The author develops a strategy for utilizing higher moments and conditioning information efficiently, and hence improves on the variance bounds computed by Hansen and Jagannathan (1991, the HJ bound) and Gallant, Hansen, and Tauchen (1990, the GHT bound). The author's bound incorporates variance risk premia. It reaches the GHT bound when non-linearities in returns are not priced. The author also provides an optimally scaled bound with conditioning information, higher moments, and variance risk premia that improves on the Bekaert and Liu (2004, the BL bound) optimally scaled bound. This bound reaches the BL bound when nonlinearities in returns are not priced. When the conditional first four moments are misspecified, the author's optimally scaled bound remains a lower bound to the variance on pricing kernels, whereas the BL bound does not. The author empirically illustrates the behaviour of the bounds using Bekaert and Liu's (2004) econometric models. He also uses higher moments and conditioning information to provide distance measures that improve on the Hansen and Jagannathan distance measures. The author uses these distance measures to evaluate the performance of asset-pricing models. Some existing pricing kernels are able to describe returns ignoring the impact of higher moments and variance risk premia.

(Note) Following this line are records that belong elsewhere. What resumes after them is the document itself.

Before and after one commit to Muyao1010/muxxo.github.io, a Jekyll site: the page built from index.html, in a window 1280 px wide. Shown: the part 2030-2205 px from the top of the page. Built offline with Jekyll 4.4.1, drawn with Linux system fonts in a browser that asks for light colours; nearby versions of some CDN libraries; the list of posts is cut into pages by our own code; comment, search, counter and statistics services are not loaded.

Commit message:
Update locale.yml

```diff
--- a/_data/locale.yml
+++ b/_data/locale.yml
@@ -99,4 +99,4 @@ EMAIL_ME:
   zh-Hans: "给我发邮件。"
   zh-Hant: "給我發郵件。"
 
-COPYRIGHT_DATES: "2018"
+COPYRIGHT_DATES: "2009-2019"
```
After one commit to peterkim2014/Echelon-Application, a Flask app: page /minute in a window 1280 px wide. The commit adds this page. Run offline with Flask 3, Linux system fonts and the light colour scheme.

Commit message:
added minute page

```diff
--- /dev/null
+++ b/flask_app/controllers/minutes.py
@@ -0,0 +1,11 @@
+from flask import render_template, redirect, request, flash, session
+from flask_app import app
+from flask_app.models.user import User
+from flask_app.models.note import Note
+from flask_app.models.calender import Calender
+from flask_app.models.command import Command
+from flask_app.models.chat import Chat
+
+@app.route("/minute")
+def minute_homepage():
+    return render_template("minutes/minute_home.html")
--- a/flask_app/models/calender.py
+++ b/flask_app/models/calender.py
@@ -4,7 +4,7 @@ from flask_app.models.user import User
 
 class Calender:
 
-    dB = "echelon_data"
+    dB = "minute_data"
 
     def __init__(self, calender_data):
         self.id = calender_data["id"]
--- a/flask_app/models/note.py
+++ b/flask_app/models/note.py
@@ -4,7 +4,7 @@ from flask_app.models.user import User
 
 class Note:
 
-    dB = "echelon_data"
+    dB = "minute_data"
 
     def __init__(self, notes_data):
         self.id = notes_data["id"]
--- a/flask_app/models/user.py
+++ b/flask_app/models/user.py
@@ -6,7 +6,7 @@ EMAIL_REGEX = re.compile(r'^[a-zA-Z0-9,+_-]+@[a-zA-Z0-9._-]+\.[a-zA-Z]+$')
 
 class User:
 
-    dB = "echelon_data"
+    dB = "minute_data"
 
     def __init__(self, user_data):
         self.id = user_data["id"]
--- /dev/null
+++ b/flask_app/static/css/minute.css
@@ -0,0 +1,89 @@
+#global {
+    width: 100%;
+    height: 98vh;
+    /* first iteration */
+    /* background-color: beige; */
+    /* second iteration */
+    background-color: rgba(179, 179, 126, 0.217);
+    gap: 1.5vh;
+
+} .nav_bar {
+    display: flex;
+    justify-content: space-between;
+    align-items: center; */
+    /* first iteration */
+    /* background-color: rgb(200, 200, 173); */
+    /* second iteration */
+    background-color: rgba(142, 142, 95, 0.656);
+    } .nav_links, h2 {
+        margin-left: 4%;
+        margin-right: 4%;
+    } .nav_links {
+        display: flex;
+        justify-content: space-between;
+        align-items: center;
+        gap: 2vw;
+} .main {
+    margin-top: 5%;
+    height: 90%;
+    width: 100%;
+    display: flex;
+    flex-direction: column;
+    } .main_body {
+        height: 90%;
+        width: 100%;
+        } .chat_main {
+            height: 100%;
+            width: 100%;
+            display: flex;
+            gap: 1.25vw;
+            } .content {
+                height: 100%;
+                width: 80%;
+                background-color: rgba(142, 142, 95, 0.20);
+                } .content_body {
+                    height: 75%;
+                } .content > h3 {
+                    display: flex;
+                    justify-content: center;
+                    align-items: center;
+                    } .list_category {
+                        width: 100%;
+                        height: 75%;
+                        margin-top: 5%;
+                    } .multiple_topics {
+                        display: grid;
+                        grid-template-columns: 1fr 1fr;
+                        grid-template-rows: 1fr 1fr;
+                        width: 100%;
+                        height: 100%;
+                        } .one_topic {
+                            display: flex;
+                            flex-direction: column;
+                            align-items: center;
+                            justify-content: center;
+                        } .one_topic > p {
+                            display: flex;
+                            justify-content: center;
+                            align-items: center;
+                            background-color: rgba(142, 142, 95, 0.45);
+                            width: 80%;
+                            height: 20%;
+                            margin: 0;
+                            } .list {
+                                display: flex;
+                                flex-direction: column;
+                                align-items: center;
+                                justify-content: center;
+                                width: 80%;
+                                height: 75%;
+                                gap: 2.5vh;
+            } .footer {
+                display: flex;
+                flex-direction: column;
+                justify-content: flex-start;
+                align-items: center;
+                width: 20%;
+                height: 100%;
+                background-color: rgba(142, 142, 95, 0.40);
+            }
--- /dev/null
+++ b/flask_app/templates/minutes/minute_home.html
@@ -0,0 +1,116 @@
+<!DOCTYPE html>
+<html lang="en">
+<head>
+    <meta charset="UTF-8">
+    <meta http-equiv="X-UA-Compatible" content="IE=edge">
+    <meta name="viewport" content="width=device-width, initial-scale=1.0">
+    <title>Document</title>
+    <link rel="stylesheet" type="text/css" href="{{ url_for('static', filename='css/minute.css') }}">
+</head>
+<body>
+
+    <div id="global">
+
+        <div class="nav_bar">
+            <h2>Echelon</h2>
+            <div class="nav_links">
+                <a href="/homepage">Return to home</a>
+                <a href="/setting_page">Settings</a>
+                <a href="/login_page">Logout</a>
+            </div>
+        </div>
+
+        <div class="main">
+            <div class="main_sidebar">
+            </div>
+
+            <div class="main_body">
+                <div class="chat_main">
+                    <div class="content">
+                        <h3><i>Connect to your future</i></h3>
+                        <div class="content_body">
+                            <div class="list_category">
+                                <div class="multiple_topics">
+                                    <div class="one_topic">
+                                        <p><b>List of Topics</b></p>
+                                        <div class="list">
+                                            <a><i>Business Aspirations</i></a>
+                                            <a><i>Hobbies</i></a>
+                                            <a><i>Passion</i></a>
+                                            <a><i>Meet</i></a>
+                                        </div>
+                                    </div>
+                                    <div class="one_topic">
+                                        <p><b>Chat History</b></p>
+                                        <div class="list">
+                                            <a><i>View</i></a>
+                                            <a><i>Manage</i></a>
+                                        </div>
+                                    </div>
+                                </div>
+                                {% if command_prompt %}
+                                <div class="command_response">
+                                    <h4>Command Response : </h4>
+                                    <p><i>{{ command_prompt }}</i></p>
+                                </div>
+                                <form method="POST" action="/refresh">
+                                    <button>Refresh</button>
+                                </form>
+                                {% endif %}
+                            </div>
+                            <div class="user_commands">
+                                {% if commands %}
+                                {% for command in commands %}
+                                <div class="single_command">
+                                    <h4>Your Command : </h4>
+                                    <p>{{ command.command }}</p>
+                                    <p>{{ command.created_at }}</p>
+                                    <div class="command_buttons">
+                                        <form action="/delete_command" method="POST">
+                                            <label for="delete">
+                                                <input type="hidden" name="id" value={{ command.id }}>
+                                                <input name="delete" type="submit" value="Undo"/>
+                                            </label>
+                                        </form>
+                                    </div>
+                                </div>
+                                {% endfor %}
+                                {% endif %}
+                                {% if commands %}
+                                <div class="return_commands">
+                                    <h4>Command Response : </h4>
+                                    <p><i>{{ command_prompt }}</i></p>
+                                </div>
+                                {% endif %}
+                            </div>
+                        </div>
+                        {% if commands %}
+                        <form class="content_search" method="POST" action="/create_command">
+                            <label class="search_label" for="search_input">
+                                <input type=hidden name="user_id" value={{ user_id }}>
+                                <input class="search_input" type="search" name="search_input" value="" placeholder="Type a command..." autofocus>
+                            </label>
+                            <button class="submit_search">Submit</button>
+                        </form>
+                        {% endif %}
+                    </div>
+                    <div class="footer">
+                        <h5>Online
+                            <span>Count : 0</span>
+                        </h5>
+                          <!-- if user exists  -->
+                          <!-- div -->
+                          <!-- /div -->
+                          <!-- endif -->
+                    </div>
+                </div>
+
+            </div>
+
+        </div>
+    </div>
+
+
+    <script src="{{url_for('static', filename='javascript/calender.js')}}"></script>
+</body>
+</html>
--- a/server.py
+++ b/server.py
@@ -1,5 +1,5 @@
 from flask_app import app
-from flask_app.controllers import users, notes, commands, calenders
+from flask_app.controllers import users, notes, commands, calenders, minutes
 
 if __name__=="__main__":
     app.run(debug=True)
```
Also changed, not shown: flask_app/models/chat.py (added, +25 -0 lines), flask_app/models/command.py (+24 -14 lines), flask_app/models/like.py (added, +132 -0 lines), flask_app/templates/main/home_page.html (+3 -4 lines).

When accounting for the impact of higher moments and variance risk premia, these same pricing kernels have difficulty in explaining returns on the assets and are unable to price non-linearities or higher moments.

Published In:

The Review of Financial Studies (0893-9454)
January 2008. Vol. 21, Iss. 1, pp. 181-231